We were asked to break into small groups of 4 or 5 and discuss this question, and encouraged to truly consider both the affirmative and negative answers. It became clear in my group’s discussion that the notion of youth learning how to construct the very websites, social media portals and games with which they spend so much time would impart a vital message as to how they can engage and take ownership of their larger community. Learning how to build their own sports website, will alter the way they think about their own favorite website, which will impact the way they think of all information they glean from the Internet. This in turn will potentially impact the way they view the real world. For example, once they understand what happens to the garbage that gets picked up every week, they might feel more compelled to do something about the overflowing trashcan on the busy street corner. Next, we were asked to come up with an engaging project that would eventually involve 39 mayors across the country and a well-known celebrity, all with the goal of connecting youth to civics and activism. Although we were only given a short amount of time to come up with projects to pitch to the panel, the results were pretty amazing. Most of the ideas made it to this Etherpad, and I highly suggest you check it out.
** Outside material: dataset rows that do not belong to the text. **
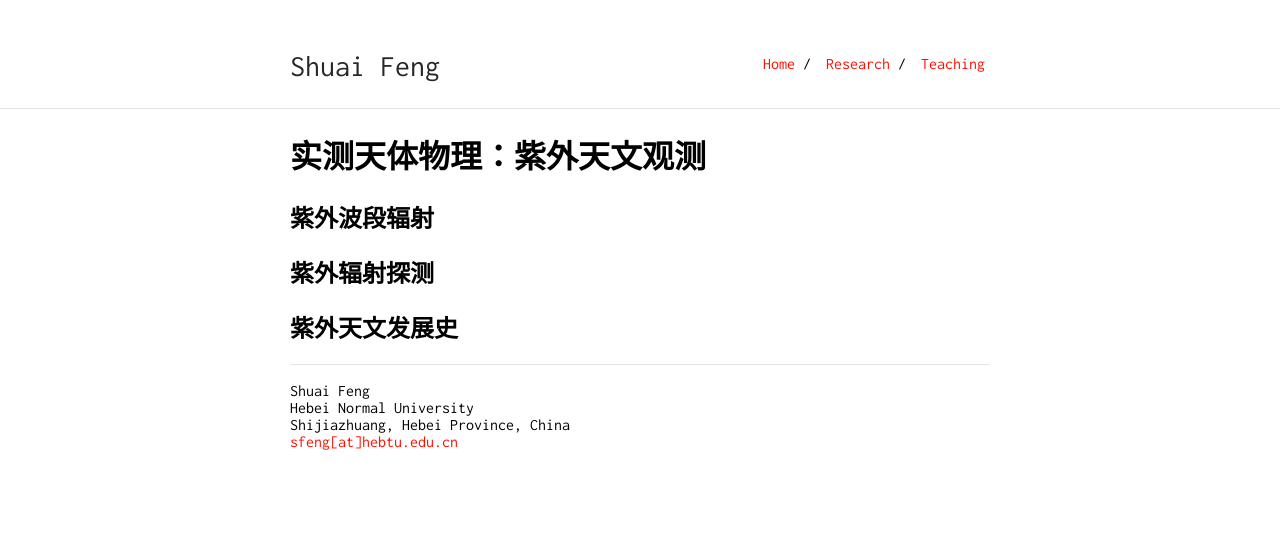
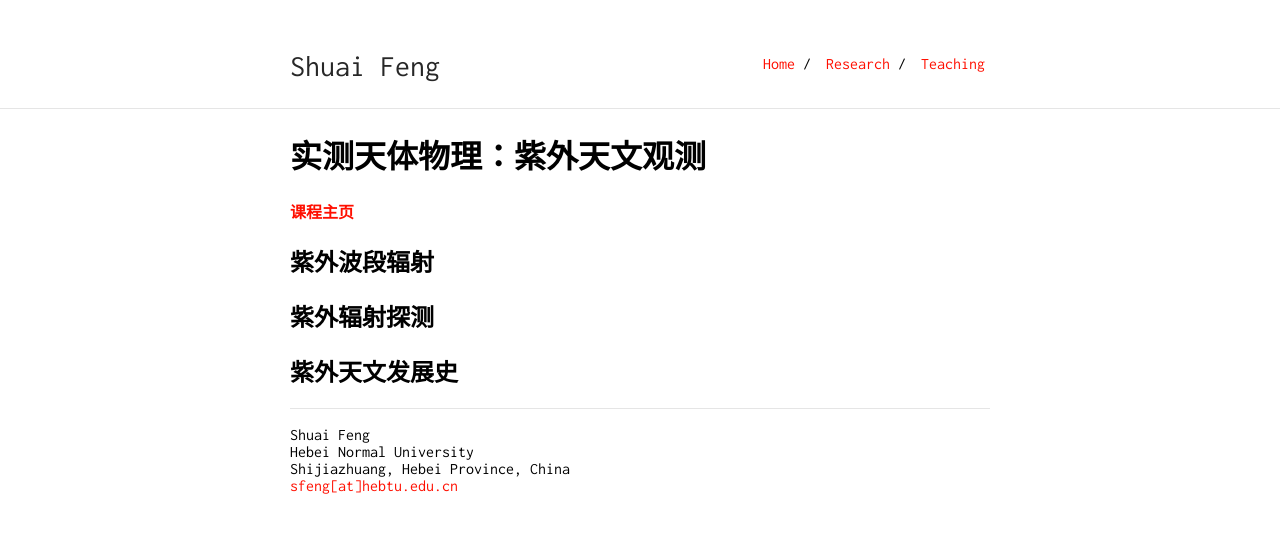
Before and after one commit to fengshuai0210/fengshuai0210.github.io, a Jekyll site: the page built from teaching/ObsAstro/UV_Astro.md, in a window 1280 px wide. Shown: the top 533 px of the page. Built offline with Jekyll 4.4.1, drawn with Linux system fonts in a browser that asks for light colours; our own code applies the rules of GitHub Pages for plain Markdown files.

Commit message:
Update UV_Astro.md

```diff
--- a/teaching/ObsAstro/UV_Astro.md
+++ b/teaching/ObsAstro/UV_Astro.md
@@ -4,6 +4,8 @@ layout: default
 
 # 实测天体物理：紫外天文观测
 
+**[课程主页](../ObsAstro.md)**
+
 ## 紫外波段辐射
 
 ## 紫外辐射探测
```
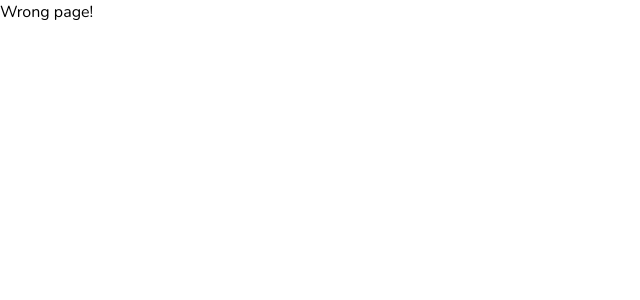
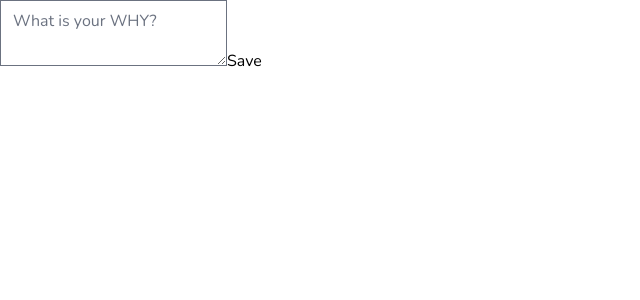
Before and after one commit to jonteal/SwoleMates, a React (Create React App) app in the folder client/: page /personaldevelopment in a window 1280 px wide. Shown: the top 300 px of the page, without its empty margins (0-640 px from the left). Built offline with nearby package versions, Linux system fonts and the light colour scheme.

Commit message:
input form filled out

```diff
--- a/client/src/App.js
+++ b/client/src/App.js
@@ -8,6 +8,7 @@ import MealPlanner from './components/MealPlanner/MealPlanner.jsx'
 import Profile from './components/Profile/Profile'
 import Foodbar from './components/Food/Food'
 import Quote from './components/Quote/Quote';
+import PersonalDevelopment from './components/PersonalDevelopment/PersonalDevelopment';
 
 
 import { ApolloClient, ApolloProvider, InMemoryCache, createHttpLink } from '@apollo/client';
@@ -43,9 +44,10 @@ function App() {
           {/* <SignupForm /> */}
           <Switch>
             <Route exact path='/' component={ComingSoon} />
-            <Route exact path='/signup' component={SignupForm} />
+            {/* <Route exact path='/signup' component={SignupForm} /> */}
             <Route exact path='/profile' component={Profile} />
             <Route exact path='/quote' component={Quote} />
+            <Route exact path='/personaldevelopment' component={PersonalDevelopment} />
             <Route exact path='/food' component={Foodbar} />
             <Route exact path='/mealplan' component={MealPlanner} />
             {/* <Route exact path='/signup' component={SignupForm} /> */}
--- /dev/null
+++ b/client/src/components/PersonalDevelopment/PersonalDevelopment.js
@@ -0,0 +1,24 @@
+import React, { useState } from "react";
+
+const PersonalDevelopment = () => {
+
+    const [text, setText] = useState('');
+    return (
+        <div>
+            <form>
+                <textarea
+                    placeholder="What is your WHY?"
+                    type="text"
+                    required
+                    value={text}
+                    onChange={(e) => setText(e.target.value)}
+                />
+                <button>
+                    Save
+                </button>
+            </form>
+        </div>
+    )
+}
+
+export default PersonalDevelopment;
```
Also changed, not shown: client/src/components/PersonalDevelopment/PersonalDevelopment.css (added).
All in all, I had a decent experience at PDF. There were some real gems, but there were also some glaring issues that I think a conference aimed at promoting democracy via digital technology needs to address. For one thing, I am still stammered by the lack of racial or socioeconomic diversity among the workshop presenters and the conference attendees. PDF needs to make a concerted effort to address this both explicitly as part of their overall message and mission, and implicitly by doing more outreach and recruitment. I was also personally disappointed by the lack of media literacy-related subjects, as it is my belief that there is no greater way to spread and strengthen democracy than to make sure people understand how much media impact every single facet of their lives.
However, I look forward to the 10th anniversary of PDF next year, and have already marked my calendar. While there are a few things I would change, PDF remains a valuable opportunity for the brightest minds and most pressing issues to converge around the issue of media and democracy.